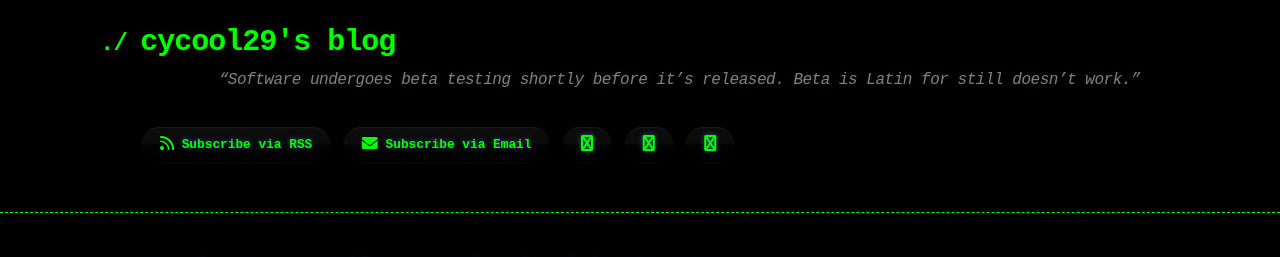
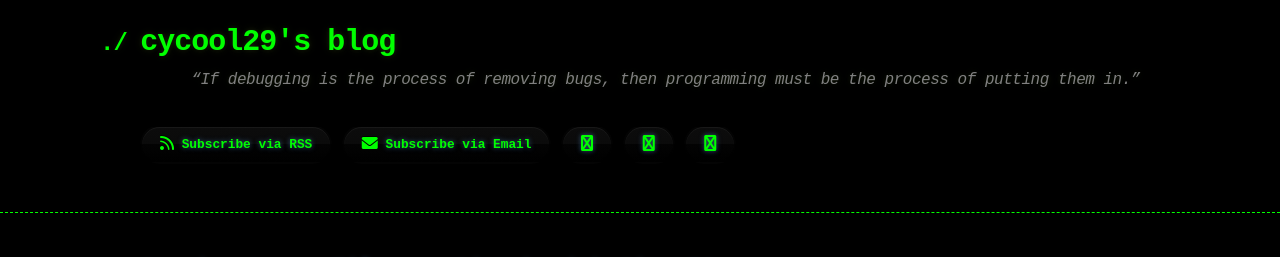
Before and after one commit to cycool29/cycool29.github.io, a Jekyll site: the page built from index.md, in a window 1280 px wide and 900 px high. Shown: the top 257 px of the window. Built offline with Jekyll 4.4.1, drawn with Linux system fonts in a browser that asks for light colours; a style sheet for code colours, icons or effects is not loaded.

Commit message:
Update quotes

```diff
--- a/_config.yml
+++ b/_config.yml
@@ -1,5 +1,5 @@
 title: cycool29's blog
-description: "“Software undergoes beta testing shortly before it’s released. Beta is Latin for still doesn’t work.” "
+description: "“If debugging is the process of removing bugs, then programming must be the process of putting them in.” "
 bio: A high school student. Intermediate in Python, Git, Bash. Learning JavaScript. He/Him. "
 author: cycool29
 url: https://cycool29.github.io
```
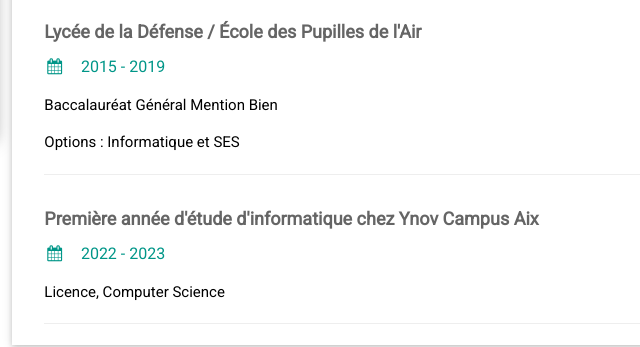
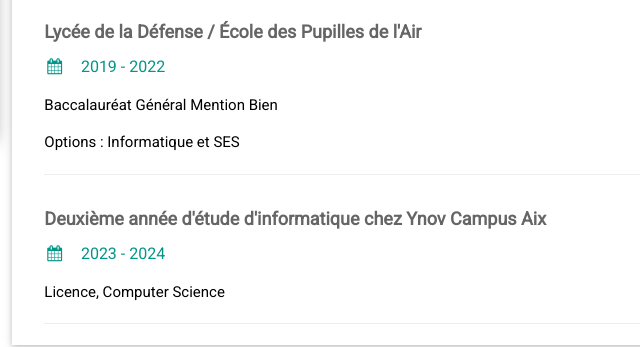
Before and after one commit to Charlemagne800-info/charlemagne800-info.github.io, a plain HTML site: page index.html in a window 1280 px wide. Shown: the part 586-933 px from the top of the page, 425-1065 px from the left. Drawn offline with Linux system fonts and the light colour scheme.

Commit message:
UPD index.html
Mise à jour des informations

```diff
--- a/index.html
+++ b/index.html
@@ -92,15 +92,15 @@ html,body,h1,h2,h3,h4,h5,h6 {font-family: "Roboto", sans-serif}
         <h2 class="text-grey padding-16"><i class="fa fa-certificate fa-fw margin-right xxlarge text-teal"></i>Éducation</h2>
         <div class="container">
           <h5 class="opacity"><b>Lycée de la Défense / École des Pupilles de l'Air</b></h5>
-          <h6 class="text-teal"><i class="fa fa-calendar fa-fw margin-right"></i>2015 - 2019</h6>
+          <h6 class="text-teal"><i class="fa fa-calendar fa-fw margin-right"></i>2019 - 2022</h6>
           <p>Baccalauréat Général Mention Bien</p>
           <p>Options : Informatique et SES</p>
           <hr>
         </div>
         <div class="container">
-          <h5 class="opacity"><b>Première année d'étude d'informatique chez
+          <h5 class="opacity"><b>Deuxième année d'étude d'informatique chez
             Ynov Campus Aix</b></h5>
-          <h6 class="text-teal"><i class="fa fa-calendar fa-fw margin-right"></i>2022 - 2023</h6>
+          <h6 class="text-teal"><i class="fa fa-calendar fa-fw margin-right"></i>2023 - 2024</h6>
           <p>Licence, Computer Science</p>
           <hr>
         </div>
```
^^^^
## The task
Keep only those lines of the records that hold "opacity", and return them.

## Reply
           <h5 class="opacity"><b>Lycée de la Défense / École des Pupilles de l'Air</b></h5>
-          <h5 class="opacity"><b>Première année d'étude d'informatique chez
+          <h5 class="opacity"><b>Deuxième année d'étude d'informatique chez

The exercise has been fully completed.